▸ **Directions for this task**: Each line of the records containing "denominator" is to be copied out and returned.
=======
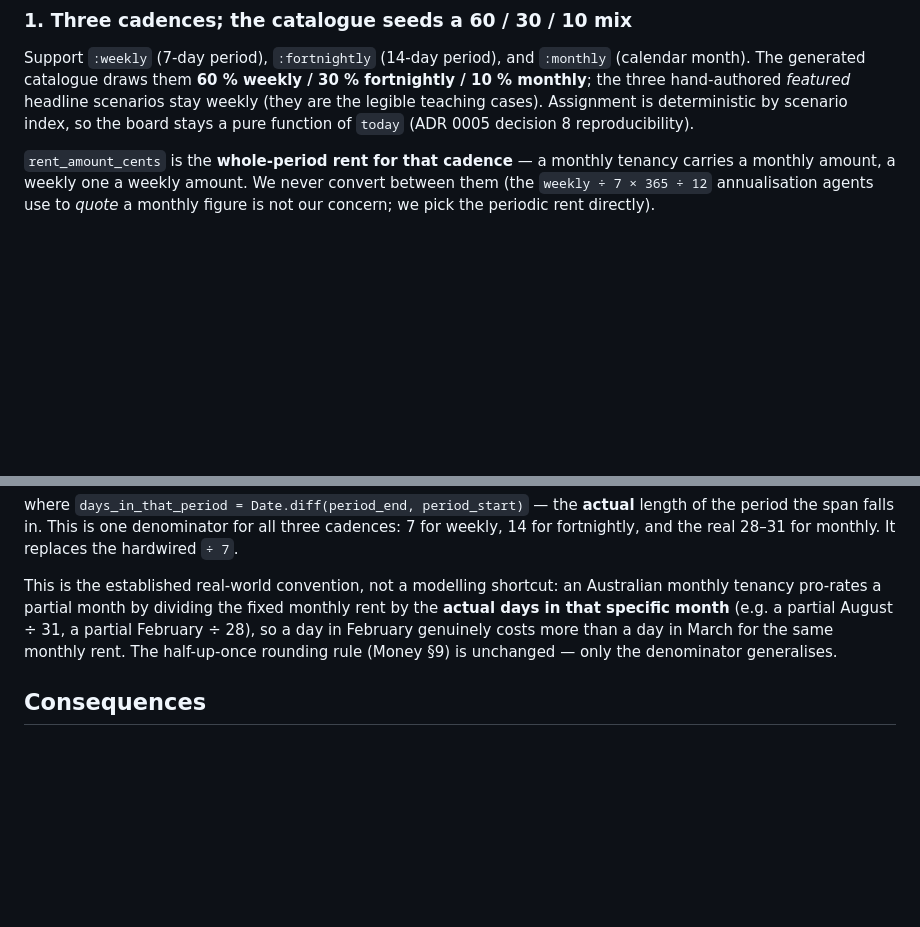
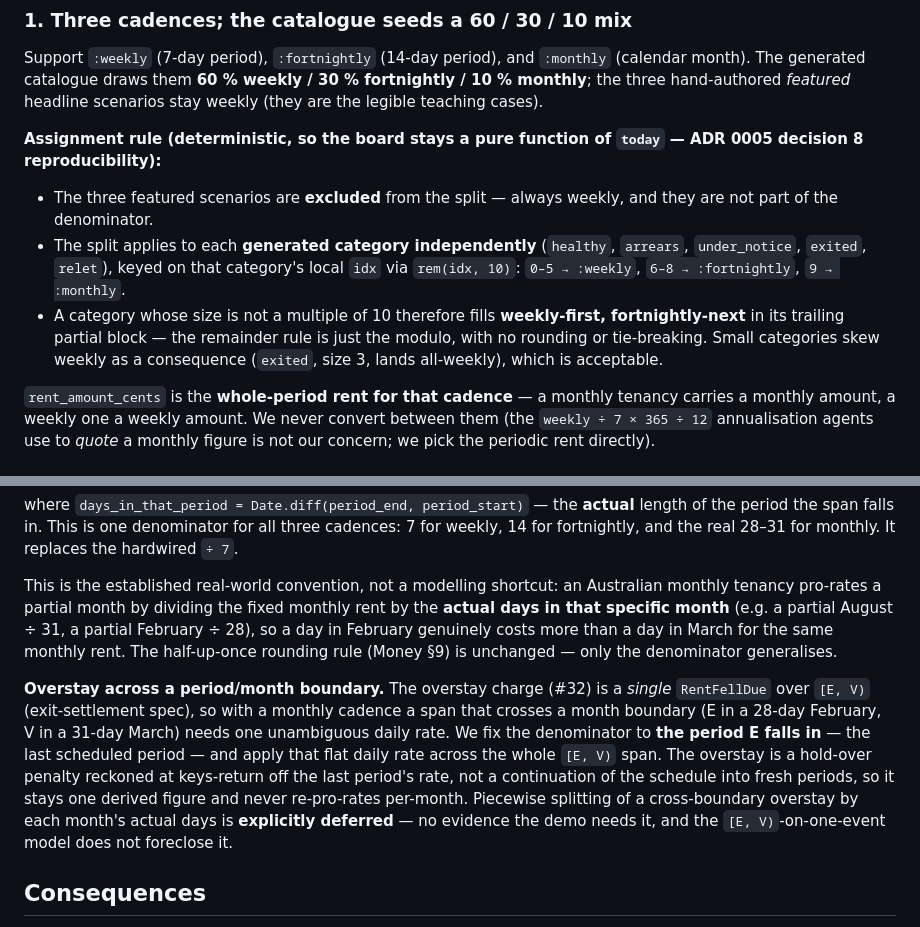
Before and after one commit to snag-run/latchkey, a Markdown page: docs/adr/0009-payment-cycles-weekly-fortnightly-monthly.md, 2 parts joined by grey strips. Rendered like a GitHub page; blank space fills up the shorter version.

Commit message:
docs(adr): pin 60/30/10 assignment rule + overstay cross-boundary denominator
Address CodeRabbit on #100:
- ADR 0009 dec.1: featured excluded, per-category rem(idx,10) split, modulo remainder rule
- ADR 0009 dec.3: overstay across a month boundary uses the E-period denominator flat over [E,V); piecewise deferred
- exit-settlement spec: name that denominator on the overstay clause

```diff
--- a/docs/adr/0009-payment-cycles-weekly-fortnightly-monthly.md
+++ b/docs/adr/0009-payment-cycles-weekly-fortnightly-monthly.md
@@ -32,8 +32,20 @@ daily rate for a partial period" both stop being fixed arithmetic.
 Support `:weekly` (7-day period), `:fortnightly` (14-day period), and `:monthly`
 (calendar month). The generated catalogue draws them **60 % weekly / 30 % fortnightly /
 10 % monthly**; the three hand-authored *featured* headline scenarios stay weekly (they
-are the legible teaching cases). Assignment is deterministic by scenario index, so the
-board stays a pure function of `today` (ADR 0005 decision 8 reproducibility).
+are the legible teaching cases).
+
+**Assignment rule (deterministic, so the board stays a pure function of `today` —
+ADR 0005 decision 8 reproducibility):**
+
+- The three featured scenarios are **excluded** from the split — always weekly, and
+  they are not part of the denominator.
+- The split applies to each **generated category independently** (`healthy`, `arrears`,
+  `under_notice`, `exited`, `relet`), keyed on that category's local `idx` via
+  `rem(idx, 10)`: `0–5 → :weekly`, `6–8 → :fortnightly`, `9 → :monthly`.
+- A category whose size is not a multiple of 10 therefore fills **weekly-first,
+  fortnightly-next** in its trailing partial block — the remainder rule is just the
+  modulo, with no rounding or tie-breaking. Small categories skew weekly as a
+  consequence (`exited`, size 3, lands all-weekly), which is acceptable.
 
 `rent_amount_cents` is the **whole-period rent for that cadence** — a monthly tenancy
 carries a monthly amount, a weekly one a weekly amount. We never convert between them
@@ -75,6 +87,17 @@ monthly tenancy pro-rates a partial month by dividing the fixed monthly rent by
 monthly rent. The half-up-once rounding rule (Money §9) is unchanged — only the
 denominator generalises.
 
+**Overstay across a period/month boundary.** The overstay charge (#32) is a *single*
+`RentFellDue` over `[E, V)` (exit-settlement spec), so with a monthly cadence a span
+that crosses a month boundary (E in a 28-day February, V in a 31-day March) needs one
+unambiguous daily rate. We fix the denominator to **the period E falls in** — the last
+scheduled period — and apply that flat daily rate across the whole `[E, V)` span. The
+overstay is a hold-over penalty reckoned at keys-return off the last period's rate, not
+a continuation of the schedule into fresh periods, so it stays one derived figure and
+never re-pro-rates per-month. Piecewise splitting of a cross-boundary overstay by each
+month's actual days is **explicitly deferred** — no evidence the demo needs it, and the
+`[E, V)`-on-one-event model does not foreclose it.
+
 ## Consequences
 
 - **Write model:** `decide_commence` accepts `:fortnightly` and `:monthly`;
```
Also changed, not shown: docs/specs/exit-settlement.md (+4 -1 lines).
=======
▸ **Solved exercise**:
docs(adr): pin 60/30/10 assignment rule + overstay cross-boundary denominator
- ADR 0009 dec.3: overstay across a month boundary uses the E-period denominator flat over [E,V); piecewise deferred
- exit-settlement spec: name that denominator on the overstay clause
+  they are not part of the denominator.
 denominator generalises.
+unambiguous daily rate. We fix the denominator to **the period E falls in** — the last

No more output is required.